"Let's Call the Whole Thing Off," a song
they inspired by their different ways of
pronouncing the word "either."
Fred Astaire plays Petrov, the "Russian" ballet star (whose real name is Pete Peters). Petrov scandalizes his impresario--played by Edward Everett Horton--by falling in love with musical comedy star Linda Keene--played by Ginger Rogers. Sick of being chased by men, Linda refuses even to consider Petrov's advances. Instead she plans to marry a dull millionaire friend of hers and retire from the stage forever.

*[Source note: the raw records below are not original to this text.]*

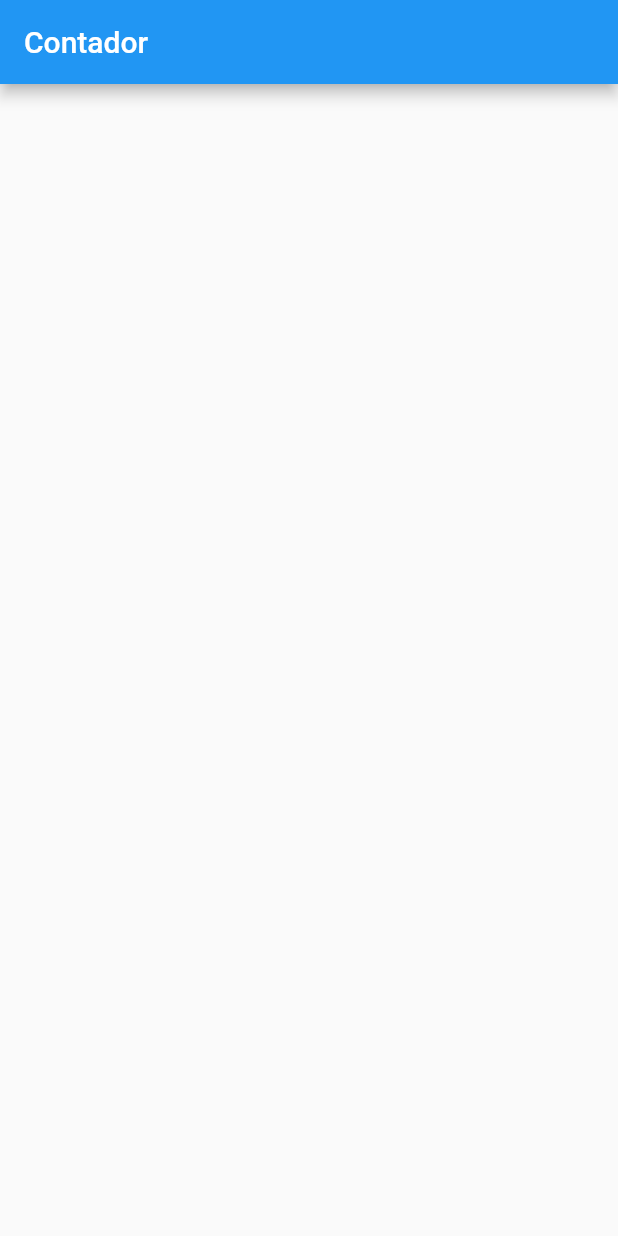
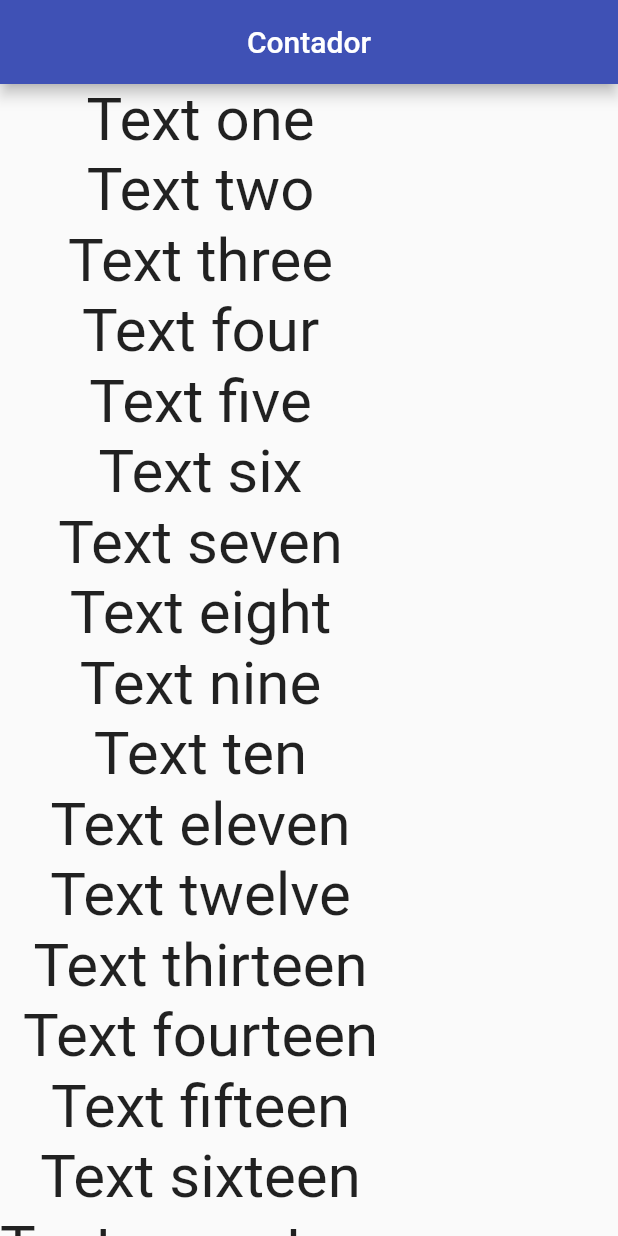
Before and after one commit to alm9/Counter, a Flutter app: the screen it shows after launch, on a phone screen of 412 x 824 dp. Run offline on Flutter 3.47's test engine with Material 2 defaults, Android fonts, the phone set to English and light mode, and no system bars.

Commit message:
created a body with a list in a Column, but it is OVERFLOWING!!! TODO: How to solve?

```diff
--- a/lib/counter.dart
+++ b/lib/counter.dart
@@ -11,9 +11,32 @@ class _CounterState extends State<Counter> {
     return Scaffold(
       appBar: AppBar(
         title: Text("Contador"),
+        centerTitle: true,
+        backgroundColor: Colors.indigo,
+      ),
+      body: Column(
+        children: [
+          Text("Text one", style: TextStyle(fontSize: 40)),
+          Text("Text two", style: TextStyle(fontSize: 40)),
+          Text("Text three", style: TextStyle(fontSize: 40)),
+          Text("Text four", style: TextStyle(fontSize: 40)),
+          Text("Text five", style: TextStyle(fontSize: 40)),
+          Text("Text six", style: TextStyle(fontSize: 40)),
+          Text("Text seven", style: TextStyle(fontSize: 40)),
+          Text("Text eight", style: TextStyle(fontSize: 40)),
+          Text("Text nine", style: TextStyle(fontSize: 40)),
+          Text("Text ten", style: TextStyle(fontSize: 40)),
+          Text("Text eleven", style: TextStyle(fontSize: 40)),
+          Text("Text twelve", style: TextStyle(fontSize: 40)),
+          Text("Text thirteen", style: TextStyle(fontSize: 40)),
+          Text("Text fourteen", style: TextStyle(fontSize: 40)),
+          Text("Text fifteen", style: TextStyle(fontSize: 40)),
+          Text("Text sixteen", style: TextStyle(fontSize: 40)),
+          Text("Text seventeen", style: TextStyle(fontSize: 40)),
+          Text("Text eighteen", style: TextStyle(fontSize: 40)),
+          Text("Text nineteen", style: TextStyle(fontSize: 40),)
+        ],
       ),
     );
   }
 }
-
-//instead of Container, used the component Scaffold
```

In the typical style of these films, however, Fred Astaire's good humor and persistence eventually win her over.
Since celebrity romances were even more a subject of gossip back then than they are today, the two dancers soon find their names plastered all over the papers. And it only gets worse when a rumor surfaces that the two are married and that Linda is pregnant. This does not sit well with Linda's rich fiancé, and when trumped-up evidence is produced for her marriage to Petrov, she realizes that the only way she can silence the papers is to procure a divorce from him. That, of course, requires a marriage, so the two elope for a marriage in name only, but Petrov wants to convince her to make it real. Can he do it? I really can't tell you what a great screwball comedy it is, full of absurd situations and great one-liners. I think it's the best-written movie they did together.
Now, about the dances. First off I have to say something about the "Lets Call the Whole Thing Off" roller skate number. It truly is a sight to behold, a combination of dancing and skating the caliber you'd be likely to see in the Olympics. The trouble is that all the other dances seem to be a let-down after that. "They All Laughed," is a great tune, but the dance is unspectacular, though it does get better near the finale. The only other dance number is this weird ballet hybrid featuring an odd contortionist/ballerina. Although this is a marathon chorus number with several different permeations, Fred and Ginger only dance together for less than thirty seconds, which leaves me feel cheated in that respect.
Despite the comparative lack of dancing, however, everything else in this movie is so strong that I can't help loving it anyway, and it remains one of my favorites in the Astaire/Rogers collection. And if I haven't pressed the point hard enough already, the roller skating number is incredible.
I rate this movie an 8 of 10. Had the dances been better, it could have easily been a 9.